Your copy should match the listing below exactly, except that it holds no images.

*** Opening EXCERPTED DATA ***

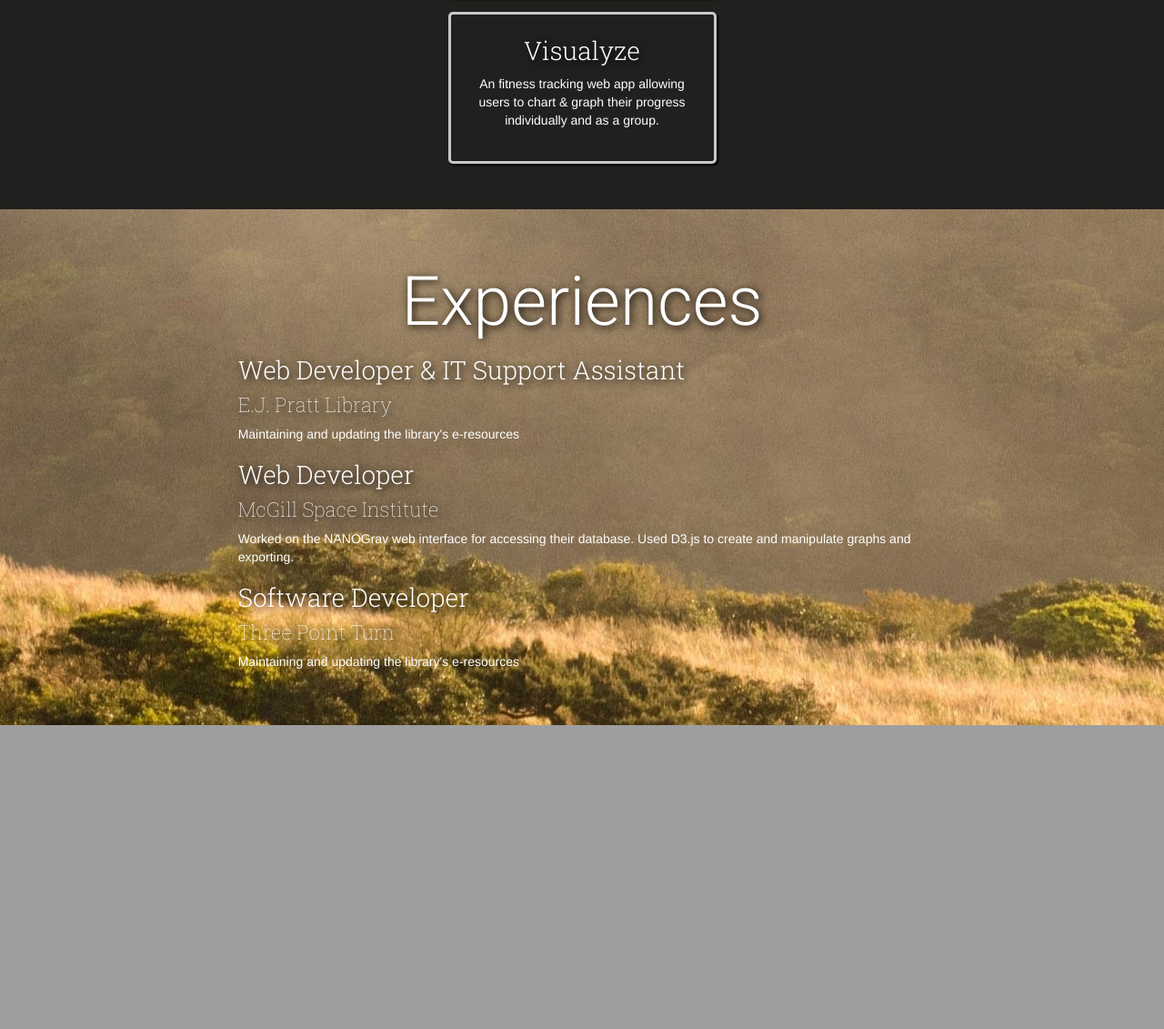
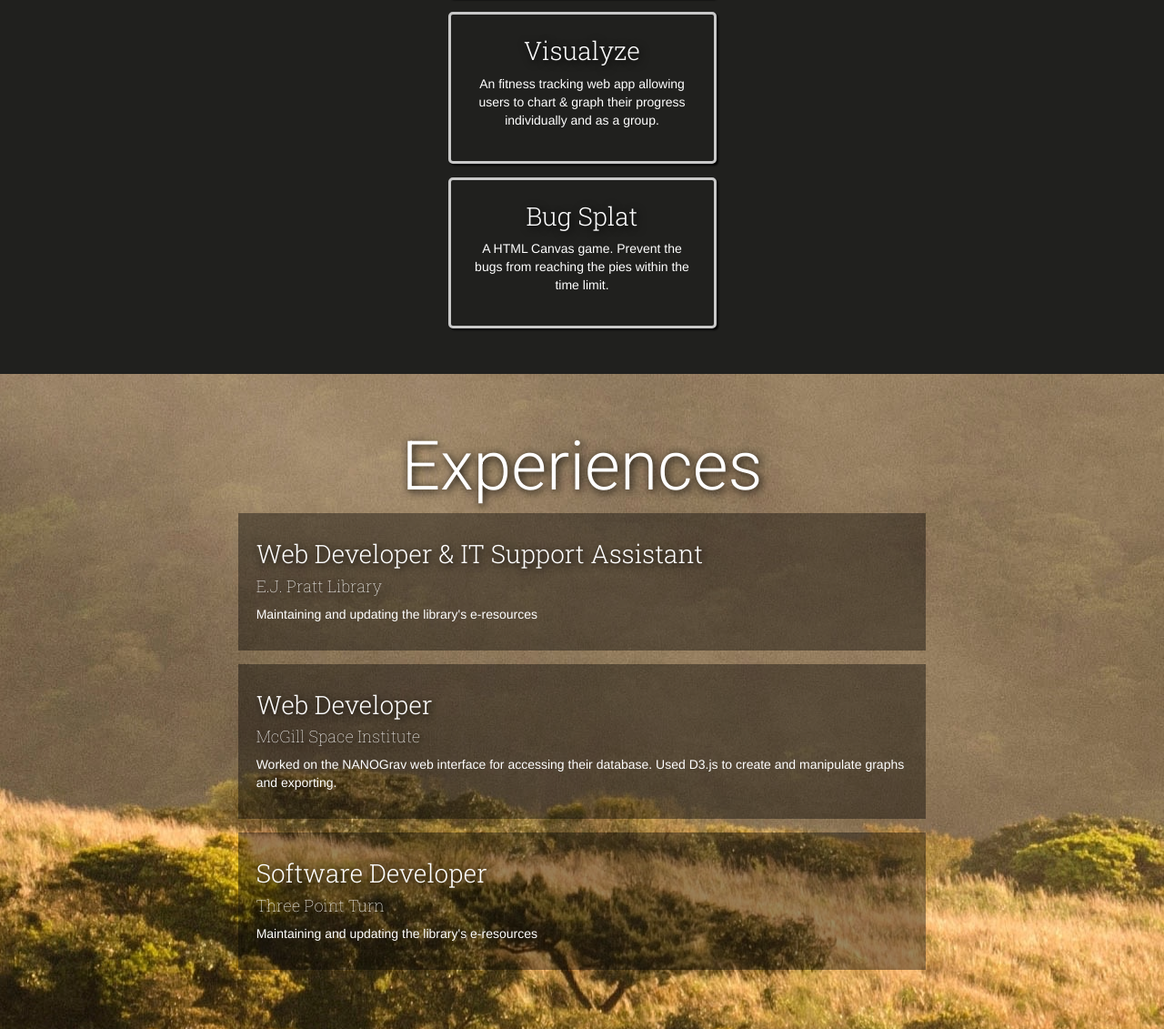
Before and after one commit to Jaacky/jackyvan.com, a Flask app: page / in a window 1280 px wide. Shown: the part 1329-2460 px from the top of the page at 91% size. Before the commit the page ends 2126 px from the top, so only its background shows below. Run offline with Flask 2, Linux system fonts and the light colour scheme; some libraries are stand-ins or nearby versions.

Commit message:
Adding mask for experiences for better readability

```diff
--- a/www/static/css/styles.css
+++ b/www/static/css/styles.css
@@ -5,6 +5,16 @@
 	MILITARY GREEN - #b3c2bf
 	DARK - #3b3a36
 */
+
+/*.mask {
+	background-color: rgba(0, 0, 0, 0.5);
+  position: absolute;
+  top: 0;
+  left: 0;
+  width: 100%;
+  height: 100%;
+}*/
+
 
 a {
 	color: #e9ece5;
@@ -129,13 +139,13 @@ h5 {
 	text-align: left;
 }
 
-.mask {
-	background-color: rgba(0, 0, 0, 0.5);
-  position: absolute;
-  top: 0;
-  left: 0;
-  width: 100%;
-  height: 100%;
+.experience .mask {
+	background-color: rgba(0, 0, 0, 0.4);
+	position: relative;
+	width: 100%;
+	height: 100%;
+	padding: 20px;
+	margin-bottom: 15px;
 }
 
 .social-media a, .social-media h3 {
--- a/www/templates/index.html
+++ b/www/templates/index.html
@@ -38,33 +38,45 @@
         An fitness tracking web app allowing users to chart & graph their progress individually and as a group.
       </p>
     </div>
+    <div class="project">
+      <h2>Bug Splat</h2>
+      <p>
+        A HTML Canvas game. Prevent the bugs from reaching the pies within the time limit.
+      </p>
+    </div>
   </div>
 </div>
 <div class="row" id="experiences">
   <div class=""></div>
   <h1 class="title">Experiences</h1>
   <div class="col-sm-offset-2 col-sm-8 experience">
-    <h2>Web Developer & IT Support Assistant</h2>
-    <h3>E.J. Pratt Library</h3>
-    <p>
-      Maintaining and updating the library's e-resources
-    </p>
+    <div class="mask">
+      <h2>Web Developer & IT Support Assistant</h2>
+      <h4>E.J. Pratt Library</h4>
+      <p>
+        Maintaining and updating the library's e-resources
+      </p>
+    </div>
   </div>
 
   <div class="col-sm-offset-2 col-sm-8 experience">
-    <h2>Web Developer</h2>
-    <h3>McGill Space Institute</h3>
-    <p>
-      Worked on the NANOGrav web interface for accessing their database. Used D3.js to create and manipulate graphs and exporting.
-    </p>
+    <div class="mask">
+      <h2>Web Developer</h2>
+      <h4>McGill Space Institute</h4>
+      <p>
+        Worked on the NANOGrav web interface for accessing their database. Used D3.js to create and manipulate graphs and exporting.
+      </p>
+    </div>
   </div>
 
   <div class="col-sm-offset-2 col-sm-8 experience">
-    <h2>Software Developer</h2>
-    <h3>Three Point Turn</h3>
-    <p>
-      Maintaining and updating the library's e-resources
-    </p>
+    <div class="mask">
+      <h2>Software Developer</h2>
+      <h4>Three Point Turn</h4>
+      <p>
+        Maintaining and updating the library's e-resources
+      </p>
+    </div>
   </div>
 </div>
 {% endblock container %}
--- a/www/templates/layout.html
+++ b/www/templates/layout.html
@@ -23,7 +23,7 @@
           <a href="#projects">Projects</a>
         </div>
         <div class="nav-menu">
-          <a href="#">Experiences</a>
+          <a href="#experience">Experiences</a>
         </div>
       </div>
     </div>
```
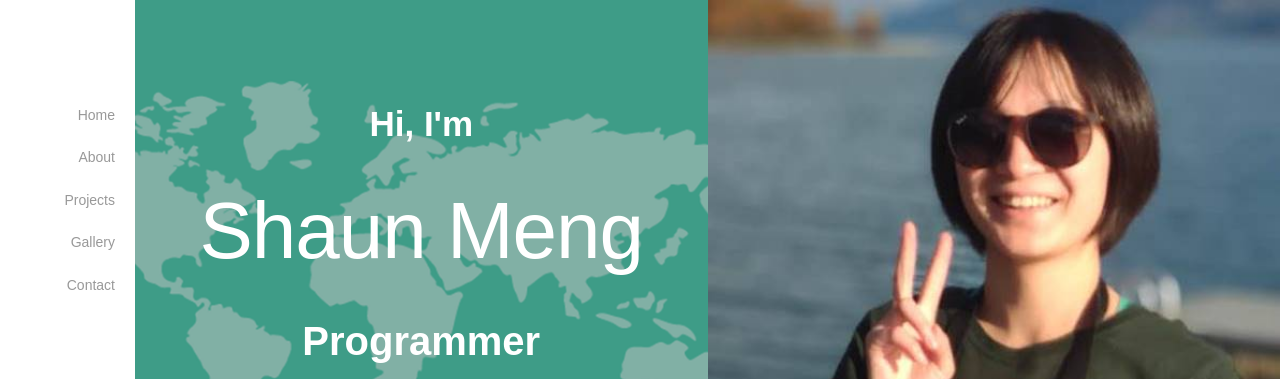
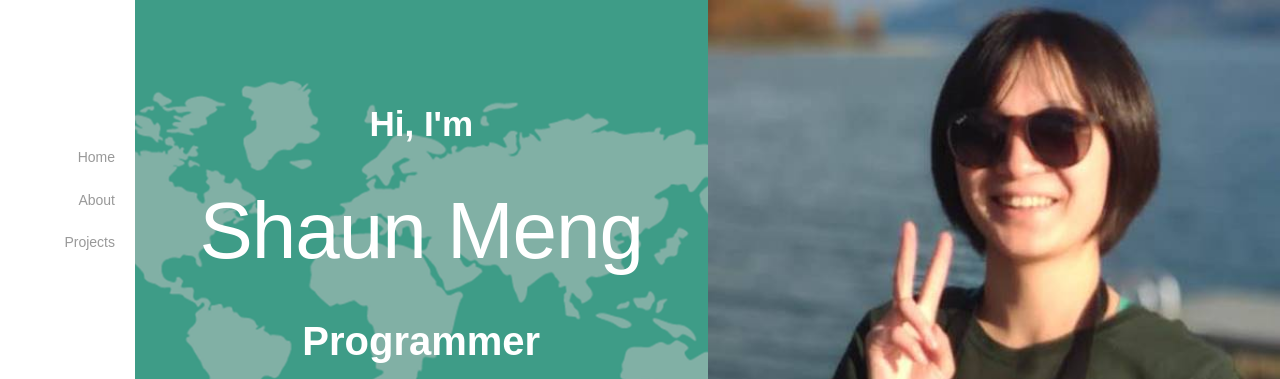
Before and after one commit to santochaoya/santochaoya.github.io, a Jekyll site: the page built from index.html, in a window 1280 px wide. Shown: the part 250-629 px from the top of the page. Built offline with Jekyll 4.4.1, drawn with Linux system fonts in a browser that asks for light colours; nearby versions of some CDN libraries; some web fonts are replaced; Markdown is read by kramdown in place of the engine named in the settings.

Commit message:
Update header.html

```diff
--- a/_includes/header.html
+++ b/_includes/header.html
@@ -1 +1 @@
-<div class="mobile-nav"><ul><li><a href="#home">Home</a></li><li><a href="#about">About</a></li><li><a href="#projects">Projects</a></li><li><a href="#gallery">Gallery</a></li><li><a href="#contact">Contact</a></li></ul></div><header><div class="header-position"><h1 class="logo">Shaun Meng</h1><nav class="site-nav"><ul><li><a href="#home">Home</a></li><li><a href="#about">About</a></li><li><a href="#projects">Projects</a></li><li><a href="#gallery">Gallery</a></li><li><a href="#contact">Contact</a></li></ul></nav><div class="profile"></div><div class="mobile-nav-toggle"><span></span></div></div></header>
+<div class="mobile-nav"><ul><li><a href="#home">Home</a></li><li><a href="#about">About</a></li><li><a href="#projects">Projects</a></li><li><a href="#gallery">Gallery</a></li><li><a href="#contact">Contact</a></li></ul></div><header><div class="header-position"><h1 class="logo">Shaun Meng</h1><nav class="site-nav"><ul><li><a href="#home">Home</a></li><li><a href="#about">About</a></li><li><a href="#projects">Projects</a></li></ul></nav><div class="profile"></div><div class="mobile-nav-toggle"><span></span></div></div></header>
```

*** Closing EXCERPTED DATA ***

#### YOUR RESPONSE
Before and after one commit to Jaacky/jackyvan.com, a Flask app: page / in a window 1280 px wide. Shown: the part 1329-2460 px from the top of the page at 91% size. Before the commit the page ends 2126 px from the top, so only its background shows below. Run offline with Flask 2, Linux system fonts and the light colour scheme; some libraries are stand-ins or nearby versions.

Commit message:
Adding mask for experiences for better readability

```diff
--- a/www/static/css/styles.css
+++ b/www/static/css/styles.css
@@ -5,6 +5,16 @@
 	MILITARY GREEN - #b3c2bf
 	DARK - #3b3a36
 */
+
+/*.mask {
+	background-color: rgba(0, 0, 0, 0.5);
+  position: absolute;
+  top: 0;
+  left: 0;
+  width: 100%;
+  height: 100%;
+}*/
+
 
 a {
 	color: #e9ece5;
@@ -129,13 +139,13 @@ h5 {
 	text-align: left;
 }
 
-.mask {
-	background-color: rgba(0, 0, 0, 0.5);
-  position: absolute;
-  top: 0;
-  left: 0;
-  width: 100%;
-  height: 100%;
+.experience .mask {
+	background-color: rgba(0, 0, 0, 0.4);
+	position: relative;
+	width: 100%;
+	height: 100%;
+	padding: 20px;
+	margin-bottom: 15px;
 }
 
 .social-media a, .social-media h3 {
--- a/www/templates/index.html
+++ b/www/templates/index.html
@@ -38,33 +38,45 @@
         An fitness tracking web app allowing users to chart & graph their progress individually and as a group.
       </p>
     </div>
+    <div class="project">
+      <h2>Bug Splat</h2>
+      <p>
+        A HTML Canvas game. Prevent the bugs from reaching the pies within the time limit.
+      </p>
+    </div>
   </div>
 </div>
 <div class="row" id="experiences">
   <div class=""></div>
   <h1 class="title">Experiences</h1>
   <div class="col-sm-offset-2 col-sm-8 experience">
-    <h2>Web Developer & IT Support Assistant</h2>
-    <h3>E.J. Pratt Library</h3>
-    <p>
-      Maintaining and updating the library's e-resources
-    </p>
+    <div class="mask">
+      <h2>Web Developer & IT Support Assistant</h2>
+      <h4>E.J. Pratt Library</h4>
+      <p>
+        Maintaining and updating the library's e-resources
+      </p>
+    </div>
   </div>
 
   <div class="col-sm-offset-2 col-sm-8 experience">
-    <h2>Web Developer</h2>
-    <h3>McGill Space Institute</h3>
-    <p>
-      Worked on the NANOGrav web interface for accessing their database. Used D3.js to create and manipulate graphs and exporting.
-    </p>
+    <div class="mask">
+      <h2>Web Developer</h2>
+      <h4>McGill Space Institute</h4>
+      <p>
+        Worked on the NANOGrav web interface for accessing their database. Used D3.js to create and manipulate graphs and exporting.
+      </p>
+    </div>
   </div>
 
   <div class="col-sm-offset-2 col-sm-8 experience">
-    <h2>Software Developer</h2>
-    <h3>Three Point Turn</h3>
-    <p>
-      Maintaining and updating the library's e-resources
-    </p>
+    <div class="mask">
+      <h2>Software Developer</h2>
+      <h4>Three Point Turn</h4>
+      <p>
+        Maintaining and updating the library's e-resources
+      </p>
+    </div>
   </div>
 </div>
 {% endblock container %}
--- a/www/templates/layout.html
+++ b/www/templates/layout.html
@@ -23,7 +23,7 @@
           <a href="#projects">Projects</a>
         </div>
         <div class="nav-menu">
-          <a href="#">Experiences</a>
+          <a href="#experience">Experiences</a>
         </div>
       </div>
     </div>
```
Before and after one commit to santochaoya/santochaoya.github.io, a Jekyll site: the page built from index.html, in a window 1280 px wide. Shown: the part 250-629 px from the top of the page. Built offline with Jekyll 4.4.1, drawn with Linux system fonts in a browser that asks for light colours; nearby versions of some CDN libraries; some web fonts are replaced; Markdown is read by kramdown in place of the engine named in the settings.

Commit message:
Update header.html

```diff
--- a/_includes/header.html
+++ b/_includes/header.html
@@ -1 +1 @@
-<div class="mobile-nav"><ul><li><a href="#home">Home</a></li><li><a href="#about">About</a></li><li><a href="#projects">Projects</a></li><li><a href="#gallery">Gallery</a></li><li><a href="#contact">Contact</a></li></ul></div><header><div class="header-position"><h1 class="logo">Shaun Meng</h1><nav class="site-nav"><ul><li><a href="#home">Home</a></li><li><a href="#about">About</a></li><li><a href="#projects">Projects</a></li><li><a href="#gallery">Gallery</a></li><li><a href="#contact">Contact</a></li></ul></nav><div class="profile"></div><div class="mobile-nav-toggle"><span></span></div></div></header>
+<div class="mobile-nav"><ul><li><a href="#home">Home</a></li><li><a href="#about">About</a></li><li><a href="#projects">Projects</a></li><li><a href="#gallery">Gallery</a></li><li><a href="#contact">Contact</a></li></ul></div><header><div class="header-position"><h1 class="logo">Shaun Meng</h1><nav class="site-nav"><ul><li><a href="#home">Home</a></li><li><a href="#about">About</a></li><li><a href="#projects">Projects</a></li></ul></nav><div class="profile"></div><div class="mobile-nav-toggle"><span></span></div></div></header>
```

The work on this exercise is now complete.